> [HOW TO COMPLETE THIS TASK]:
If a line of the data below holds the string "ohne", copy it.

(Detected change data)
#####

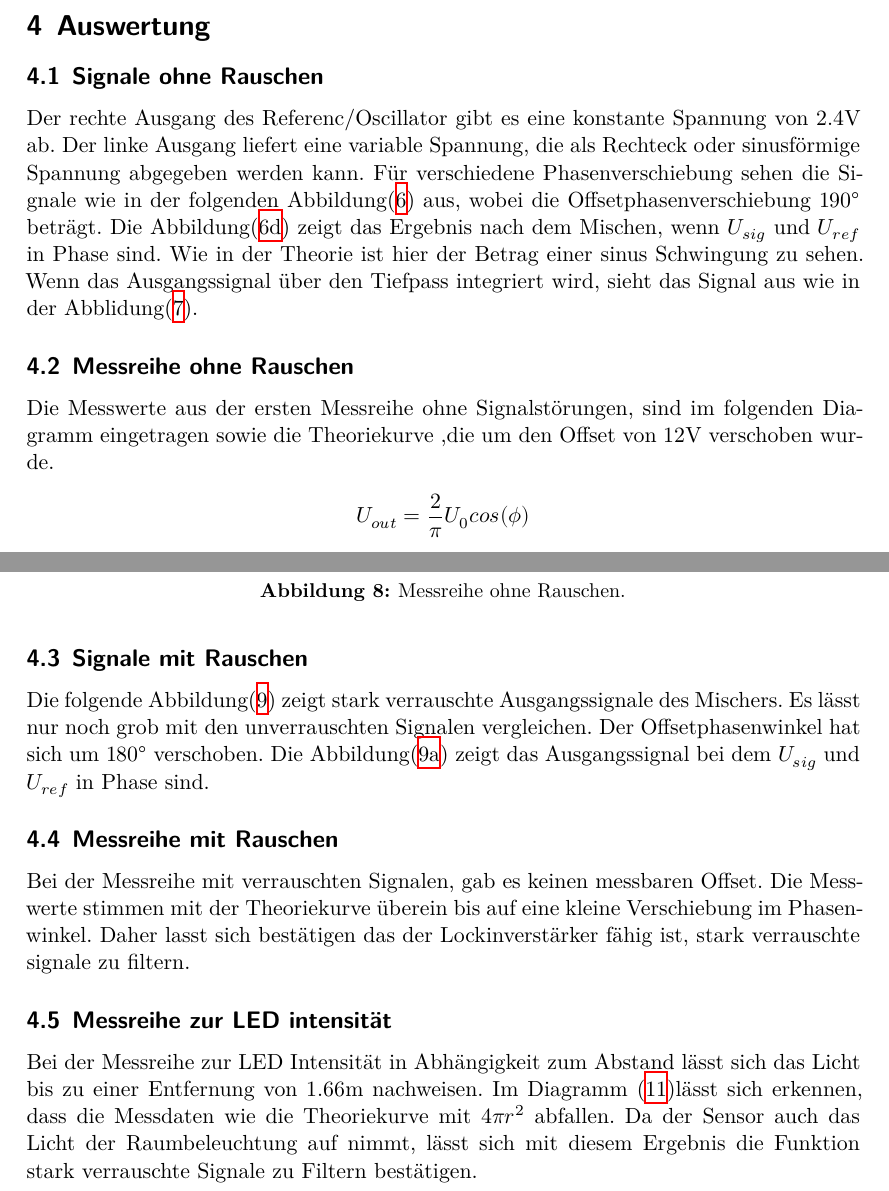
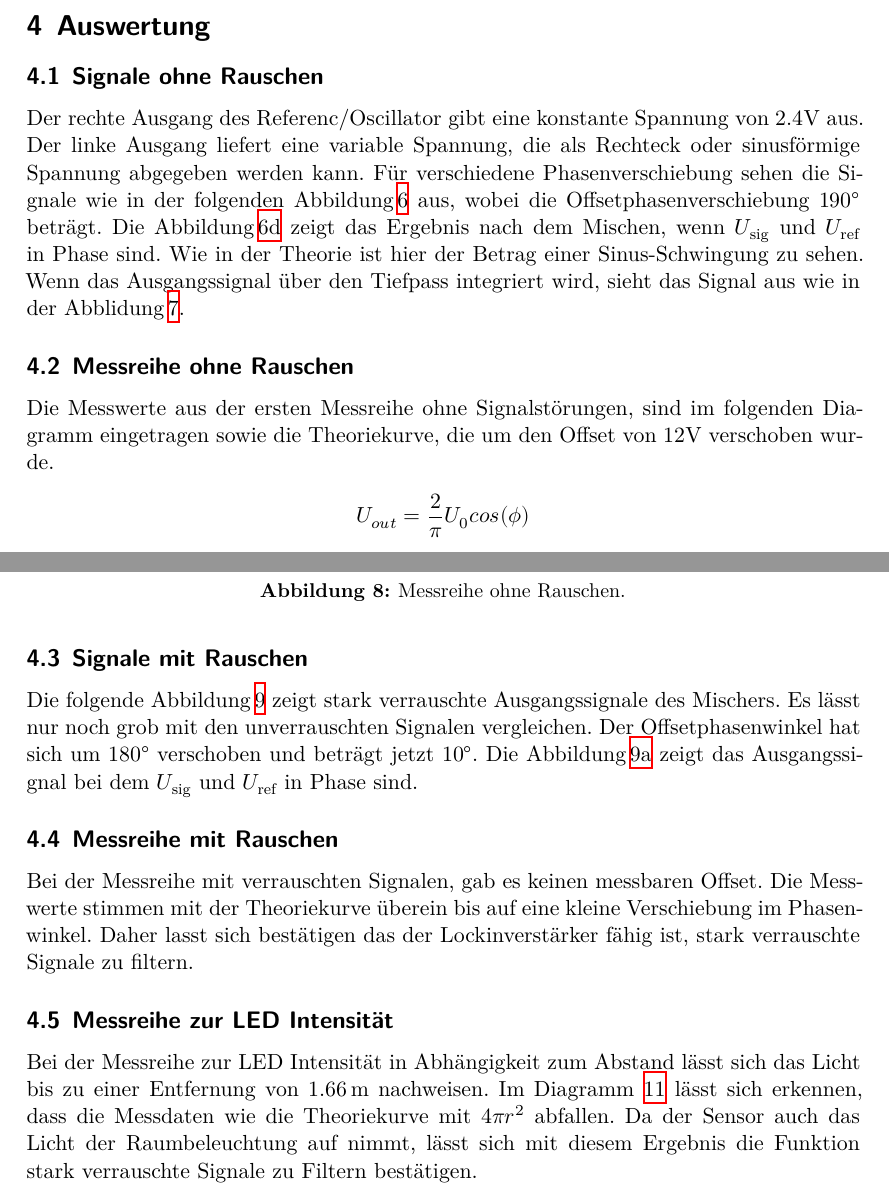
Before and after one commit to ABurkowitz/Praktikum-WS1516, a LaTeX document (303/main.tex, which reads 303/content/auswertung.tex): two parts of pages 6 and 8 of 11, joined at a grey line, cut so that both start at the same text. Compiled offline with XeLaTeX.

Commit message:
Fehler berichtig

```diff
--- a/303/content/auswertung.tex
+++ b/303/content/auswertung.tex
@@ -2,11 +2,11 @@
 \label{sec:Auswertung}
 \subsection{Signale ohne Rauschen}
 \label{sec:Signale ohne Rauschen}
-Der rechte Ausgang des Referenc/Oscillator gibt es eine konstante Spannung
-von $2.4\si{\volt}$ ab. Der linke Ausgang liefert eine variable Spannung, die
+Der rechte Ausgang des Referenc/Oscillator gibt eine konstante Spannung
+von $2.4\si{\volt}$ aus. Der linke Ausgang liefert eine variable Spannung, die
 als Rechteck oder sinusförmige Spannung abgegeben werden kann. Für verschiedene
 Phasenverschiebung sehen die Signale wie in der folgenden
-Abbildung\eqref{fig:Signale ohne Rauschen} aus, wobei die Offsetphasenverschiebung
+Abbildung\,\ref{fig:Signale ohne Rauschen} aus, wobei die Offsetphasenverschiebung
  $190°$ beträgt.
 \begin{figure}
 \centering
@@ -43,11 +43,10 @@ Abbildung\eqref{fig:Signale ohne Rauschen} aus, wobei die Offsetphasenverschiebu
 \caption{Signale ohne Rauschen.}
 \label{fig:Signale ohne Rauschen}
 \end{figure}
-Die Abbildung\eqref{fig:orp190} zeigt das Ergebnis nach dem Mischen, wenn $U_{sig}$
-und $U_{ref}$ in Phase sind. Wie in der Theorie ist hier der Betrag einer sinus
-Schwingung zu sehen.
-Wenn das Ausgangssignal über den Tiefpass integriert wird, sieht das
-Signal aus wie in der Abblidung\eqref{fig:int}.
+Die Abbildung\,\ref{fig:orp190} zeigt das Ergebnis nach dem Mischen, wenn $U_\text{sig}$
+und $U_\text{ref}$ in Phase sind. Wie in der Theorie ist hier der Betrag einer Sinus-Schwingung
+zu sehen. Wenn das Ausgangssignal über den Tiefpass integriert wird, sieht das
+Signal aus wie in der Abblidung\,\ref{fig:int}.
 \begin{figure}
   \centering
   \includegraphics[height=5cm]{Bilder/int/INT.JPG}
@@ -74,11 +73,11 @@ Daher lässt sich die Funktion des Lockinverstärkers verifizieren.
 
 \subsection{Signale mit Rauschen}
 \label{sec:Signale mit Rauschen}
-Die folgende Abbildung\eqref{fig:Signale mit Rauschen} zeigt stark verrauschte
+Die folgende Abbildung\,\ref{fig:Signale mit Rauschen} zeigt stark verrauschte
 Ausgangssignale des Mischers. Es lässt nur noch grob mit den unverrauschten
-Signalen vergleichen. Der Offsetphasenwinkel hat sich um $180°$ verschoben. Die
-Abbildung\eqref{fig:rp10} zeigt das Ausgangssignal bei dem $U_{sig}$ und
-$U_{ref}$ in Phase sind.
+Signalen vergleichen. Der Offsetphasenwinkel hat sich um $180°$ verschoben und beträgt jetzt $10°$.
+Die Abbildung\,\ref{fig:rp10} zeigt das Ausgangssignal bei dem $U_\text{sig}$ und
+$U_\text{ref}$ in Phase sind.
 
 \begin{figure}
 \centering
@@ -121,7 +120,7 @@ $U_{ref}$ in Phase sind.
 Bei der Messreihe mit verrauschten Signalen, gab es keinen messbaren Offset. Die
 Messwerte stimmen mit der Theoriekurve überein bis auf eine kleine Verschiebung
 im Phasenwinkel. Daher lasst sich bestätigen das der Lockinverstärker fähig ist,
-stark verrauschte signale zu filtern.
+stark verrauschte Signale zu filtern.
 \begin{figure}
   \centering
   \includegraphics[height=8cm]{r_signal.pdf}
@@ -129,11 +128,11 @@ stark verrauschte signale zu filtern.
   \label{fig:Mr}
 \end{figure}
 
-\subsection{Messreihe zur LED intensität}
+\subsection{Messreihe zur LED Intensität}
 \label{sec:Messreihe zur LED intensität}
 Bei der Messreihe zur LED Intensität in Abhängigkeit zum Abstand lässt sich das
-Licht bis zu einer Entfernung von $1.66\si{\meter}$ nachweisen. Im Diagramm
-\eqref{fig:LED}lässt sich erkennen, dass die Messdaten wie die Theoriekurve mit
+Licht bis zu einer Entfernung von $1.66\,\si{\meter}$ nachweisen. Im Diagramm
+\ref{fig:LED} lässt sich erkennen, dass die Messdaten wie die Theoriekurve mit
 $ 4\pi r^2$ abfallen. Da der Sensor auch das Licht der Raumbeleuchtung auf nimmt,
  lässt sich mit diesem Ergebnis die Funktion stark verrauschte Signale zu
 Filtern bestätigen.
```
Also changed, not shown: 206/content/auswertung.tex (+1 -1 lines), 206/content/durchfuehrung.tex (+1 -1 lines), 206/main.tex (+1 -1 lines), 303/content/diskussion.tex (+3 -3 lines), 303/lit.bib (+1 -1 lines), 303/LED.pdf, 303/content/auswertung.tex (2 more changed lines), 1 other file.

#####

> [OUTPUT]:
 \subsection{Signale ohne Rauschen}
 \label{sec:Signale ohne Rauschen}
-Abbildung\eqref{fig:Signale ohne Rauschen} aus, wobei die Offsetphasenverschiebung
+Abbildung\,\ref{fig:Signale ohne Rauschen} aus, wobei die Offsetphasenverschiebung
@@ -43,11 +43,10 @@ Abbildung\eqref{fig:Signale ohne Rauschen} aus, wobei die Offsetphasenverschiebu
 \caption{Signale ohne Rauschen.}
 \label{fig:Signale ohne Rauschen}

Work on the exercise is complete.